Future high school juniors and seniors will soon see a big difference in the college exam they take, if they choose the SAT Exam.
The College Board, which administers the test, announced Wednesday it's changing the way it assesses students.
Siouxland News Reporter Beairshelle Edmé tells us how students feel about the change and why it may not affect them.
By 2016, the SAT will not only change back to a 1600 point scale, it's also making the essay optional, testing more common vocabulary and removing the penalty for wrong answers.
After some evaluation, the College Board said the way it's testing students is too "disconnected" to the classroom.
That's why they're also changing the math section to mirror what's in the textbooks.
For most students throughout Siouxland, they'll take the ACTs but for those who've already taken the SAT, they said they're surprise there's been changes.
"Um, sounds kind of nice (laughs). Um it wasn't too bad but um minus the essay 'cause you know why not, not have to write an essay," Bishop Heelan student Abby Kaohout.
"Well I think that the essay is important to the test. I think that student's need to know how to write when they go to college or they're going to have a really rude awakening," said Brittani Porath, a graduating senior at Heelan.
Both students we spoke with say they're aren't sold on the changes and they'd still prefer the ACT, as do most in the region.
And it's no surprise.
The SAT has been losing its footing to the ACT for several years.

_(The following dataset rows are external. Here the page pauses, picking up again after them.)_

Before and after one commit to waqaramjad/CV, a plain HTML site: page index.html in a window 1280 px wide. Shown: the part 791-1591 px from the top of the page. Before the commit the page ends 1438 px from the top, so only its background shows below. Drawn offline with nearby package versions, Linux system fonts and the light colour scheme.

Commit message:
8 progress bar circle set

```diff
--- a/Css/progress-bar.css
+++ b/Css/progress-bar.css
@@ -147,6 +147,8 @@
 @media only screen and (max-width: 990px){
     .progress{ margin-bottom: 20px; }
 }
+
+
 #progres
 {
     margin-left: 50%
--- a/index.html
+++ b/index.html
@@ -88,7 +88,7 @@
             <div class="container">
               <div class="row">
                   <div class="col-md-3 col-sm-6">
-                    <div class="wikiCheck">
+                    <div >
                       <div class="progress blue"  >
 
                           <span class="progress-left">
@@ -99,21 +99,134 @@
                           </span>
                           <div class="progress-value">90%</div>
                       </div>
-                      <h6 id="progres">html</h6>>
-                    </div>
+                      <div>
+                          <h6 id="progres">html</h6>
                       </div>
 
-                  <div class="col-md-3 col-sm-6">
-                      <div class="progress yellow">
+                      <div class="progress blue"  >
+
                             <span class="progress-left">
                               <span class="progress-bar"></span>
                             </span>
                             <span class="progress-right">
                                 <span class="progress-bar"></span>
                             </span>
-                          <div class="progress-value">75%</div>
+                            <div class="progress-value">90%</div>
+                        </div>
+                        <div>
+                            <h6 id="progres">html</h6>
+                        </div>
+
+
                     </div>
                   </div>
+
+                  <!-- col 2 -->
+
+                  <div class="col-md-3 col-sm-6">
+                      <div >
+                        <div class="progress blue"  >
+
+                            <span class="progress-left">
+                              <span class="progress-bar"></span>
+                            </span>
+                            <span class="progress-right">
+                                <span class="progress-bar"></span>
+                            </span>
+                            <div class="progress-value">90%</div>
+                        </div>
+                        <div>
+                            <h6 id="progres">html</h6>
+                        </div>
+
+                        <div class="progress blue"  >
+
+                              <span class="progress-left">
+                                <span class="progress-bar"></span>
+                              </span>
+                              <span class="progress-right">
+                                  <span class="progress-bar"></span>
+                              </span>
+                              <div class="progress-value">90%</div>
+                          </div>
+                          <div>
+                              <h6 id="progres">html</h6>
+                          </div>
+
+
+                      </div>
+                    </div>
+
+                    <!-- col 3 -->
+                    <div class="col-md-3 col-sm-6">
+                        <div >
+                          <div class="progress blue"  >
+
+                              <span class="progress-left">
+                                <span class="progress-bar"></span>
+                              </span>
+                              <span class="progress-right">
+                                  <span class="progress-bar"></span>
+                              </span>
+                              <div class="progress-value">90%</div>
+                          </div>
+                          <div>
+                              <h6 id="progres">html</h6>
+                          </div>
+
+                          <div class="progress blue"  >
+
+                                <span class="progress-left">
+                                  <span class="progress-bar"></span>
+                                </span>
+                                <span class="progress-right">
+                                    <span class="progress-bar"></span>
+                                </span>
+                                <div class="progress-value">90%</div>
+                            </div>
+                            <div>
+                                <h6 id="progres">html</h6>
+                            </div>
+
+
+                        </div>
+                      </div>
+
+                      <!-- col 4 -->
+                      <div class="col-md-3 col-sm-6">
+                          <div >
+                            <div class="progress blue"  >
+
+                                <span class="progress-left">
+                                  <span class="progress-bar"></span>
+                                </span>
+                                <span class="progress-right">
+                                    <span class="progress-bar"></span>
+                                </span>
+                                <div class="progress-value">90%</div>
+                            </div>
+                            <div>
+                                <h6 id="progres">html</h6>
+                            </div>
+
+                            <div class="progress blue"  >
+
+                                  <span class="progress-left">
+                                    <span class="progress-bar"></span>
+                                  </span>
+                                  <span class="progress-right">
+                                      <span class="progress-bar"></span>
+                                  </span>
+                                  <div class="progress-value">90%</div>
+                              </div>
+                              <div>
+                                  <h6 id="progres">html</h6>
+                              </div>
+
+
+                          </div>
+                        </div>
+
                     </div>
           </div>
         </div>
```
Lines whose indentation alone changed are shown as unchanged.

In 2013, 1.8 million students took the ACT 1.7 million took the SAT.
Despite the love-hate relationship most teens have with test, changes or not, Kaohout agrees with some experts that these tests are necessary.
"You know, you might be better at taking the SAT then you were at a specific class if you had a rough time with the class or the specific class or the specific teacher, you know the test might give you a certain advantage," said junior, who will graduate a year early this spring.
Other key changes include a fee-waiver for the low-income students.
Also, a free online prep course, through Khan Academy, will be offered.
And the College Board will also allow students to take the exam on a computer.If you have a story you want to tell or an incident you think needs to be investigated, our reporter Beairshelle Edmé wants to hear about it.BEdme@siouxlandnews.comfacebook.com/beairshelle.edme OR twitter.com/BeairshelleKMEG